Find every line in the records below that holds the word "teams", and copy each one.

• • •

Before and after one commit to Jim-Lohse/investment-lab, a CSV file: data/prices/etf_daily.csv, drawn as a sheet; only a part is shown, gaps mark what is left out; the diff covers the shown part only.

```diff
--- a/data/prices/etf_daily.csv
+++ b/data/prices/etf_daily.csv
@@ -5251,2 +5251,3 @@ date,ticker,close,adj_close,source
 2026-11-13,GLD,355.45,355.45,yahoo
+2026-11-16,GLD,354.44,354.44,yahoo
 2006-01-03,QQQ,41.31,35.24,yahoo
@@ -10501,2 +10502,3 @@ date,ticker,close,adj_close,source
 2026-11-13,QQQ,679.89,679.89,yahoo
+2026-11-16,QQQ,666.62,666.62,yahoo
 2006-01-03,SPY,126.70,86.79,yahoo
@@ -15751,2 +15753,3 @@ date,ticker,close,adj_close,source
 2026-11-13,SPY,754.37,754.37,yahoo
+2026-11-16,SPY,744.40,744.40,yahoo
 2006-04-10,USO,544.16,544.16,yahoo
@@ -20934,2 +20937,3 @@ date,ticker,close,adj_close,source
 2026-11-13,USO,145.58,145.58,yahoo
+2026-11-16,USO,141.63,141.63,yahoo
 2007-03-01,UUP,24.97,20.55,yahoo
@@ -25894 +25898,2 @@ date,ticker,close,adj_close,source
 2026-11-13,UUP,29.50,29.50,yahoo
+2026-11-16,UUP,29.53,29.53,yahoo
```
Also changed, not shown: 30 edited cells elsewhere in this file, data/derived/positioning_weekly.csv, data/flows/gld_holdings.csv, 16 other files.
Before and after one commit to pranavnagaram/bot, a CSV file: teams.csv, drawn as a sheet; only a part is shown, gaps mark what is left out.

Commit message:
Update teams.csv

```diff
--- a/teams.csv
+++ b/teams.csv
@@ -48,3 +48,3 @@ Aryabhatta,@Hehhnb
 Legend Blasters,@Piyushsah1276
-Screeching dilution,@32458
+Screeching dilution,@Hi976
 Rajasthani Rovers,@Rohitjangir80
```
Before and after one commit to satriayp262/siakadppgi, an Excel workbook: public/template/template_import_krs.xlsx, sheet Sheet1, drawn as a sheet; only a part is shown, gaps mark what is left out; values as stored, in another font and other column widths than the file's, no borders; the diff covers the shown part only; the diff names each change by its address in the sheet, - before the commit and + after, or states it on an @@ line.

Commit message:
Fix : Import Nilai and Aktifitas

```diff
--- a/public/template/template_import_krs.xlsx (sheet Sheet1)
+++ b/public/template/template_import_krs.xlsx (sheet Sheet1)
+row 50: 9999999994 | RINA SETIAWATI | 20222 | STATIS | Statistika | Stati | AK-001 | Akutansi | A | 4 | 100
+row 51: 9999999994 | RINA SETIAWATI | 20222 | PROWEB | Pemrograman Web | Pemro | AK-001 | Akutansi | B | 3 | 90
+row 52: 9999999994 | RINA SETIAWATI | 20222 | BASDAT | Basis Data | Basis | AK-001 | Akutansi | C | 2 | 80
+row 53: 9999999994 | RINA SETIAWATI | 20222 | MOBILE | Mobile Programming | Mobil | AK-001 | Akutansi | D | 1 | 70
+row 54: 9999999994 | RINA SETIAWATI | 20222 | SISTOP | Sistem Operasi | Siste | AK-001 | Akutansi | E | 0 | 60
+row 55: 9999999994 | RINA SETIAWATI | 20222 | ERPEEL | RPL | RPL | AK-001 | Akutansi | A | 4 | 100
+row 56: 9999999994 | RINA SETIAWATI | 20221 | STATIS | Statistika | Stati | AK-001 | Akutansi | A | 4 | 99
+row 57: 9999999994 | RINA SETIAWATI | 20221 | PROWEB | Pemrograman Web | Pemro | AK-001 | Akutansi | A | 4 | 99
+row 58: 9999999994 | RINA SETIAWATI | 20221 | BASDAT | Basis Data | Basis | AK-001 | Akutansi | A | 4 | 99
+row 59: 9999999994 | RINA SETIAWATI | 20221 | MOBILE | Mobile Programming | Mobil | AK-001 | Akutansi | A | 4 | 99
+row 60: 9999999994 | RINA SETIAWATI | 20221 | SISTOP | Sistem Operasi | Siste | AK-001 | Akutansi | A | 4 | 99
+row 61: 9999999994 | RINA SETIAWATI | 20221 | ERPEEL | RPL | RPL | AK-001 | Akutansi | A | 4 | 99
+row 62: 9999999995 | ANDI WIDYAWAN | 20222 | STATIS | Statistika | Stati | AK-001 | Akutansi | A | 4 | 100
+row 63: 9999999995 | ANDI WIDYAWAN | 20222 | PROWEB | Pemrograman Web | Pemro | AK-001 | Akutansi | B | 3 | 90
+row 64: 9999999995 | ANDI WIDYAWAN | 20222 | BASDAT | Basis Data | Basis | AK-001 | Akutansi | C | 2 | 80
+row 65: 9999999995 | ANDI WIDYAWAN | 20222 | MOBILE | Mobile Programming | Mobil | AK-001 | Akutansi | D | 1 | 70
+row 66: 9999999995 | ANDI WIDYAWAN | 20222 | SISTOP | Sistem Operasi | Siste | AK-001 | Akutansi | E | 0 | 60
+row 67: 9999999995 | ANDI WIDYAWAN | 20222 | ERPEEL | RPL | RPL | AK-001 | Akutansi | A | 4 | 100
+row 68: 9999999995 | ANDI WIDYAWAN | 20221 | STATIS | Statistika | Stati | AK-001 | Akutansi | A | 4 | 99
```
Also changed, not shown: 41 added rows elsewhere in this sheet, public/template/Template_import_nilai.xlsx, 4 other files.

• • •

● **Answer below**:
Before and after one commit to pranavnagaram/bot, a CSV file: teams.csv, drawn as a sheet; only a part is shown, gaps mark what is left out.
Update teams.csv
--- a/teams.csv
+++ b/teams.csv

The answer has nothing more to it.